The ever-evolving ad tech industry constantly offers new opportunities for growth and revenue optimization. At the same time, in a space full of buzzwords, definitions often start to blur in one’s mind. Today, we are tackling Post-Bid: find out what it is, how it works, what are the technology’s pros and cons and does it make sense to use it. If you are unsure of your understanding of header bidding and prebid, you might want to check our latest article about header bidding wrappers first.
So, What is Post Bidding?
Post-bid, post-bidding, or post-bidding are all terms used to describe the technology that lets the auction for an impression happen after the ad server has rejected all direct and exchange-based line items. The ad server has to first select the post-bid line item, in which case the winning line item’s creative is in fact a Prebid.js tag. Only after this does the actual auction among the demand sources take place. In contrast, with header bidding the opposite happens – the auction runs before the ad server has seen the impression.
How Does It Work?
First, the ad server receives an impression from the webpage. Then, it chooses the highest bid among direct-sold ads/sponsorships, exchanges, and post-bid line items. If a post-bid line item wins, then its creative content is served to the page. At the same time, this creative run a competition among the demand partners using prebid.js. The creative from the highest bidder is then displayed on that ad spot.
Low Technical Involvement
With post-bid, you wouldn’t need deep technical skills to set it up and run it. In fact, it is as simple as running a third-party tag on your ad spot. This is one of the main reasons many publishers give it a shot – it doesn’t require the engineering resources that are much needed for header bidding integration and optimization. Among other things, in order to get the best results, header bidding would require many more line items in the initial setup than post-bid, which further increases the workload and makes post-bidding a breeze in comparison.
Another advantage of post-bid, that publishers find attractive, is that it will display the ads with no added delays. Because the ad server gets the impression as soon as the page loads, there is practically no latency. It can in fact be a better solution than the standard waterfall setup in terms of speed, as all demand sources are called at the same time.
Revenue Uplift Is Not Comparable To Header Bidding
The post-bid line item has a fixed bid price (not real-time) that is based on historical data. Thus, it does not allow equal competition among header bidding demand partners and other types of demand. The lack of true dynamic allocation translates to lower revenue uplifts when compared to the gains from implementing header bidding.
Each Ad Unit Runs A Separate Post Bidding
There will be simultaneous auctions for every winning post-bid line item that is selected for the separate ad units on the page. This can lead to a browser overload as it will have to run the prebid.js code multiple times.
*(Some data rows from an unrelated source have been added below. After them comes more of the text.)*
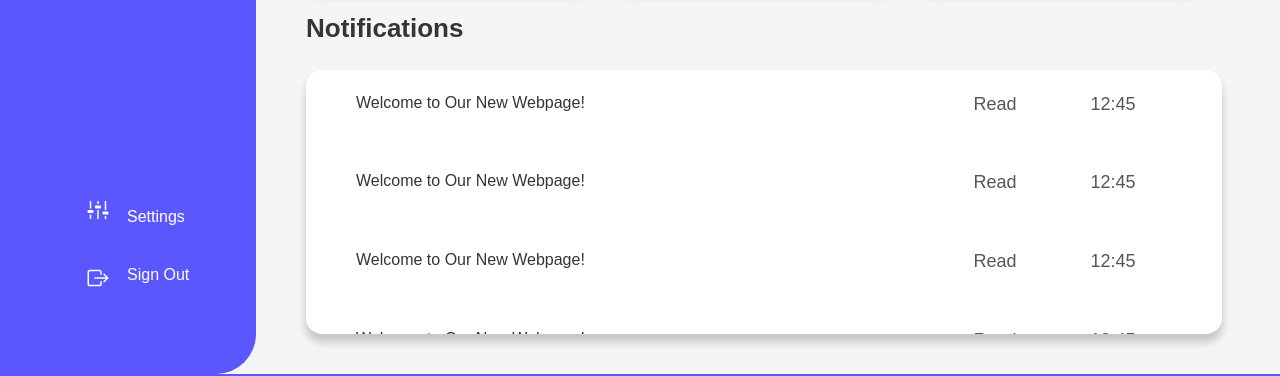
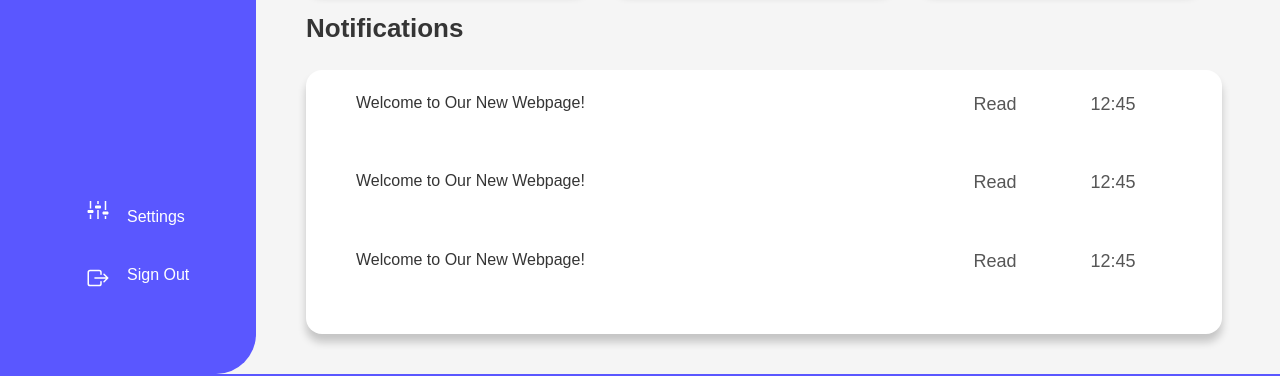
Before and after one commit to JosephHuntley/nexus, a Next.js app: page /dashboard in a window 1280 px wide. Shown: the part 426-802 px from the top of the page. Built offline with nearby package versions, Linux system fonts and the light colour scheme; sample sign-in values are in the browser's storage.

Commit message:
Added top and bottom margin

```diff
--- a/src/components/Dashboard/NotificationsBox/NoitificationsBoxStyles.ts
+++ b/src/components/Dashboard/NotificationsBox/NoitificationsBoxStyles.ts
@@ -2,8 +2,8 @@ import styled from 'styled-components';
 import { InnerBox } from '@/styles/globals';
 
 export const Inner = styled(InnerBox)`
-padding: 2rem 0;
-height: 100%;
+margin: 2rem 0;
+height: calc(100% - 4rem);
 
 `
 
```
However, the webpage content is normally already loaded, as the auction happens after the ad server has selected the line item.
The ad server line item report will only deliver aggregated information for post-bid demand sources. Therefore, publishers can only get detailed information about their inventory from third-party reporting.
So, Should You Give Post-Bid A Shot?
If you currently don’t have the ad ops resources to set up and optimize header bidding, then you should probably opt for post-bid. This will allow you to run a competition among header bidding demand sources (although not a real-time one, thus with limited effect), and improve your revenue to some extent. To avoid blanks in the case that no demand partner wins the impression, you have the option to optimize with a fallback, say to your AdSense account, or a house ad.
Alternatively, if you want to go for a higher revenue uplift without investing in more ad ops and dev, you can utilize header bidding’s advantages via a managed solution. Get in touch with us, if you would like to discuss the options for your website.